Logical/Physical  Disk Fragmentation

Logical fragmentation is the fragmentation of database file in the file system itself like any other files.This occurs when the file system is not able allocate contiguous space for database file.As a result, disk head has to move back and forth to read from the database files. SQL server is completely unaware about this kind of fragmentation and it is not possible to measure the logical disk fragmentation using any script. Logical disk fragmentation can happen due to various reason like
  • Placing  database file in the same disk where other files( like OS files and other application files)are kept.
  • Frequent growth of the database file in smaller chunks.
To remove logical fragmentation we can use the windows fragmentation tool but note that we need to stop the SQL server while running the defragmentation tools.Otherwise the defragmentation tool will skip database file as it is used by the SQL server. 

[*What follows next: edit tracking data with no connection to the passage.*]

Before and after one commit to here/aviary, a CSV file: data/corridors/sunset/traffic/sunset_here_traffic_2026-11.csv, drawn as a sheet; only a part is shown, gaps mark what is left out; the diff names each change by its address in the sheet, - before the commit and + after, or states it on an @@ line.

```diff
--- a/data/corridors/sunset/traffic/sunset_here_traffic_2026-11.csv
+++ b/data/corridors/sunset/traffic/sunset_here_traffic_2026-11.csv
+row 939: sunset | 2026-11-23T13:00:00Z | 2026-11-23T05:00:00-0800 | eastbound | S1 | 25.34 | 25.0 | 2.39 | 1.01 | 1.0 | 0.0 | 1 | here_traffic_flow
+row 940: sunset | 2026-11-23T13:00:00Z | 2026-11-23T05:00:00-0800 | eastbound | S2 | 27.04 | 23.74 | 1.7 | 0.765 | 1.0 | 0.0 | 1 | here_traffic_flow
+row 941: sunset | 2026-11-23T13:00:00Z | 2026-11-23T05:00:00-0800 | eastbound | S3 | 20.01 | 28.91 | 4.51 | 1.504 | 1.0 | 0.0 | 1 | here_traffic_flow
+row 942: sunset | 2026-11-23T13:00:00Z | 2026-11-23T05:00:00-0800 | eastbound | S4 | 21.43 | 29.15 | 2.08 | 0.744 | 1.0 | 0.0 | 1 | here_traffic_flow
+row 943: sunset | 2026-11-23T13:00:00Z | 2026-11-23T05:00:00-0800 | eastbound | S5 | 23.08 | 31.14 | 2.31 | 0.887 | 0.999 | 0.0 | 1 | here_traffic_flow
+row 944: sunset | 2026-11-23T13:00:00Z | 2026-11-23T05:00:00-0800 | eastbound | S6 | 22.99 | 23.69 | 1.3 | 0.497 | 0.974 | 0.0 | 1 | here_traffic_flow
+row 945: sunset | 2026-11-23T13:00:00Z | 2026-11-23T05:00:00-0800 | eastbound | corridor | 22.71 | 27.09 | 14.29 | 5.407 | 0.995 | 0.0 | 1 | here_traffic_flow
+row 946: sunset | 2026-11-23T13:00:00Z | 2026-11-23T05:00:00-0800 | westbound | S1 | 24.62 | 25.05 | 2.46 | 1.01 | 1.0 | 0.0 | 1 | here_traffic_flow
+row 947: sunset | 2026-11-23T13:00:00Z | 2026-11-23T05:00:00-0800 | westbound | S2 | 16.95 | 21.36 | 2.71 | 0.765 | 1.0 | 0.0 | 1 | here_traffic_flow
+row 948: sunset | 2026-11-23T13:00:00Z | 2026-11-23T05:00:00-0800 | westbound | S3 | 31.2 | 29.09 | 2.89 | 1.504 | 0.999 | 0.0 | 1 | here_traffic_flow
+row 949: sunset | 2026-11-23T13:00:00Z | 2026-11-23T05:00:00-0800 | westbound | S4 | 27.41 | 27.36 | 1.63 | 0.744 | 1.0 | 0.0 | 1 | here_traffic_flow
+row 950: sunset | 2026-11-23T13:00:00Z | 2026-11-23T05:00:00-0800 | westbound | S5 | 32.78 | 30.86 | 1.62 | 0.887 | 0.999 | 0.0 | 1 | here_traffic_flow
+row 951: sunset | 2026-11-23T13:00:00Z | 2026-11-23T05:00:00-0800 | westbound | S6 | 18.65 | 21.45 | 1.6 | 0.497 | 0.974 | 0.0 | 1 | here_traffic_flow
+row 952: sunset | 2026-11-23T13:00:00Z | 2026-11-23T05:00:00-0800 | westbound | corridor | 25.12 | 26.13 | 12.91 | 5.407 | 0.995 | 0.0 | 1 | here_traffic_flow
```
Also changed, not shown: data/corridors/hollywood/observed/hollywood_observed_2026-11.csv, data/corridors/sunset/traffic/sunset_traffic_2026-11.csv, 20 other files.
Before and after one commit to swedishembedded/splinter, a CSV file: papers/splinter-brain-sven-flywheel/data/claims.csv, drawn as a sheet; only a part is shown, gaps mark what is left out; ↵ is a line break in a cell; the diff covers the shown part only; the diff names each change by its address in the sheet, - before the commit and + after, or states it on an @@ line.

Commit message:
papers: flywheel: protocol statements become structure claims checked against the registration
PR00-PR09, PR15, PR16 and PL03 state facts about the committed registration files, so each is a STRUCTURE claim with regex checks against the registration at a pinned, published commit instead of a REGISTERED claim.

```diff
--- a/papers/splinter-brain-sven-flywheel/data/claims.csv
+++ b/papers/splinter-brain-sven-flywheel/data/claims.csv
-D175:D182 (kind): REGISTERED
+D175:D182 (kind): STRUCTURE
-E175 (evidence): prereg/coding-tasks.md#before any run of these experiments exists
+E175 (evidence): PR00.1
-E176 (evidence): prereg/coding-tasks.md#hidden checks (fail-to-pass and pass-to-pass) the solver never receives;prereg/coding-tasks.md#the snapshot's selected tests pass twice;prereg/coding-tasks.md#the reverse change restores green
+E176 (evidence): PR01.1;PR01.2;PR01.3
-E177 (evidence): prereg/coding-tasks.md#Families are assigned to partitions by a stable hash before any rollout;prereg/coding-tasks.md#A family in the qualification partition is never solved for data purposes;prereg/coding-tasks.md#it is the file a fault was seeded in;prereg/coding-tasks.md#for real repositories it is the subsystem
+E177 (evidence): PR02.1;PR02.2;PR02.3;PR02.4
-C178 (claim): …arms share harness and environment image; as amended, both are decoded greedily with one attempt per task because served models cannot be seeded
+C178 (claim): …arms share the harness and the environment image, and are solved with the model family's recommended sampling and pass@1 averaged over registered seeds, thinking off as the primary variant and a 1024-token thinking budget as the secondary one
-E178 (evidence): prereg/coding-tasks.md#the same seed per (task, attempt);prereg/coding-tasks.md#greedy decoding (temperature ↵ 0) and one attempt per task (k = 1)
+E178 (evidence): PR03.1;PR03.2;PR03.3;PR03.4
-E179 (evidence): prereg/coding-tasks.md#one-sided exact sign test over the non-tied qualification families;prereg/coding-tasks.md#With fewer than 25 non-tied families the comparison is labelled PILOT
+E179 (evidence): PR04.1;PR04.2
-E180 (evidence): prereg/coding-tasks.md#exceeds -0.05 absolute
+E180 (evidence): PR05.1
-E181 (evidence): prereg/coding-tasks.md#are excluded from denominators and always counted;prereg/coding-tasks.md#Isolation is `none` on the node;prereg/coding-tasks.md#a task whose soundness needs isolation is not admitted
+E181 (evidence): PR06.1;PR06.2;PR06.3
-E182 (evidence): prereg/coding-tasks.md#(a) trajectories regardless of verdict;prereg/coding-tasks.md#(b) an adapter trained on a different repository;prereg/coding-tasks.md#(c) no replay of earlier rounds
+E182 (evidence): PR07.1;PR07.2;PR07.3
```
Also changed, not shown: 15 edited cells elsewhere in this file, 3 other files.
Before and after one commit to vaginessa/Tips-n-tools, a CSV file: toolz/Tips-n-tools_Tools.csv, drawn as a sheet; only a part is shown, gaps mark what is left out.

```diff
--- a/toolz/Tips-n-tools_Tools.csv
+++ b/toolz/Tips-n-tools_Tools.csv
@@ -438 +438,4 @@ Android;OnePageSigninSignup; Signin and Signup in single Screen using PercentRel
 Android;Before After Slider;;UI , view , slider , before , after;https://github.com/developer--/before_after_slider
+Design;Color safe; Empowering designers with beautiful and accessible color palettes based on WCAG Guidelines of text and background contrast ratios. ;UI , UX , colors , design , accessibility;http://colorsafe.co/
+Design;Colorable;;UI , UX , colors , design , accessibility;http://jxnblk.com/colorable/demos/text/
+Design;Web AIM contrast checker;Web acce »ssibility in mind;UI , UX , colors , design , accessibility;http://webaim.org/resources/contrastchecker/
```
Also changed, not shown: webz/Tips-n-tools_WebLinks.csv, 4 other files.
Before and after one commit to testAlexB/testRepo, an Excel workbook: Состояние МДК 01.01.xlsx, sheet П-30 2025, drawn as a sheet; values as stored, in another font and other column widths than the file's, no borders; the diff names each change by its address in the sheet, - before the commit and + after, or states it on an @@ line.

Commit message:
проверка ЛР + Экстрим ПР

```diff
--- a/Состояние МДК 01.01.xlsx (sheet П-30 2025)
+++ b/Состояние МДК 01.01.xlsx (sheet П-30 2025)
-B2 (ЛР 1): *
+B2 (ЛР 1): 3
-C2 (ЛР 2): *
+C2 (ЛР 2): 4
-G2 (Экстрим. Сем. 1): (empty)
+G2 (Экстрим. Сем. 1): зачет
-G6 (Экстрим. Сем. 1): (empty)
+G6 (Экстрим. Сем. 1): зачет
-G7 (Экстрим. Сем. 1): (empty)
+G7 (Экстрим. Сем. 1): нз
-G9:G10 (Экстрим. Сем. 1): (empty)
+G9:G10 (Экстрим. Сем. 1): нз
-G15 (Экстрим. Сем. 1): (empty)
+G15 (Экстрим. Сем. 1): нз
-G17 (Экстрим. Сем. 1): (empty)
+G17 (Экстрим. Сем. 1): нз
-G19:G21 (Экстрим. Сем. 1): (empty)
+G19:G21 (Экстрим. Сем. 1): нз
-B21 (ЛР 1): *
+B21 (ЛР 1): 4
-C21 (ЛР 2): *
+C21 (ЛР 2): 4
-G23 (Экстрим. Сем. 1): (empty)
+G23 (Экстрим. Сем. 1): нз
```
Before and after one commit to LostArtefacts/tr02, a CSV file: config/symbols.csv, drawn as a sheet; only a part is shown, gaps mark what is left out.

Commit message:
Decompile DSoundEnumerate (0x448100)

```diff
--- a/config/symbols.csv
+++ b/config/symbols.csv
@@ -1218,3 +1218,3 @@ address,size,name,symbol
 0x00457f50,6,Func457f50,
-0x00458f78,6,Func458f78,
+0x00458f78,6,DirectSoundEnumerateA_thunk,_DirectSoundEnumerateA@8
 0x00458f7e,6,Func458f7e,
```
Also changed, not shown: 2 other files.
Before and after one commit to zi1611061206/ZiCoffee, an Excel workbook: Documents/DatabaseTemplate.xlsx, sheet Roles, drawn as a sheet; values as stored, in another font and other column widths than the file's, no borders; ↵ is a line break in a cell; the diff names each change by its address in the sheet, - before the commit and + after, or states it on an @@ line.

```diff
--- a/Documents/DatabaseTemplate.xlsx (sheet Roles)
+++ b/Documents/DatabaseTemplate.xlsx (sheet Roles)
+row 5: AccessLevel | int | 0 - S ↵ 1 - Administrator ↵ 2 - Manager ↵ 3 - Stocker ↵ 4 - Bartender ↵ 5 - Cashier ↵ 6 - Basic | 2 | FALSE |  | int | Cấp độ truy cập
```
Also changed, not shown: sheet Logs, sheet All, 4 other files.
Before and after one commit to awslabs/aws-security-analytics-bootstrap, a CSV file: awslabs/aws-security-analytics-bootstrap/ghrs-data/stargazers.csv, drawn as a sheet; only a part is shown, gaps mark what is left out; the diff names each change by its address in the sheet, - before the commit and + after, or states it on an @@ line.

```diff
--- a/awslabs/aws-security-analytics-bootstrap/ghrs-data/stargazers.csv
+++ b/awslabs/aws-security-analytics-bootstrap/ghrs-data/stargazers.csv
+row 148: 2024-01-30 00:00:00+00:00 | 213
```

The best ways to to avoid the logical fragmentation are :
  • Keep the database files in a separate disk isolated from other application files and log files.
  • While creating new database,estimate the size of database file and allocate enough space to avoid the frequent growth of data files.
  • Specify the database growth option to allocate larger chunks rather than small chunks frequently.

Index Level Fragmentation

Index level fragmentation comes in two flavors : Internal Fragmentation and External Fragmentation. If Index level fragmentation is high ,it may prevents optimizer from using the available indexes in optimal way.

Internal Fragmentation

Internal fragmentation is measured in average page fullness of the index(Page density). A page that is 100% full has no internal fragmentation.In other words, internal fragmentation occur when there is empty space in the index page and this can happen due to insert/update/delete DML operation.Every index page can hold a certain number of records based on the size of the index, but that does not guaranteed that the page always hold maximum number records.  Internal fragmentation is normally reported as a percentage of fullness in bytes, not in records. An index page that has internal fragmentation 90% may be full in terms of record. The remaining 10% bytes of the pages may not be enough to hold one more record. In a 8KB  pages,  maximum of  8060 bytes can be used by data.Rest of space are used by page header and row offset array.Let us assume that we have index with fixed size of 100 bytes and the index has 800 entries. So we can can store 8060/100= 80 records per page by leaving 60 bytes empty as it is not enough to hold one more records and this index requires 10 pages to store the entire index structure.If you calculate the average fullness of this index, in ideal scenario it will come as 99.26%. Let us see how it will look like in Fig 1.

Fig 1

Let us assume that we are deleting the half of the entries randomly of this table which reduce the total number of entries in this index to 400.Now the pages will look like as given  in Fig 2 with total of 40600 bytes free space across 10 pages. If you calculate the the average fullness as Total data size*100/Total page size = 4000*100/80600= 49.62% . It clearly says that, half of the spaces are empty and the index has internal fragmentation. 
Fig 2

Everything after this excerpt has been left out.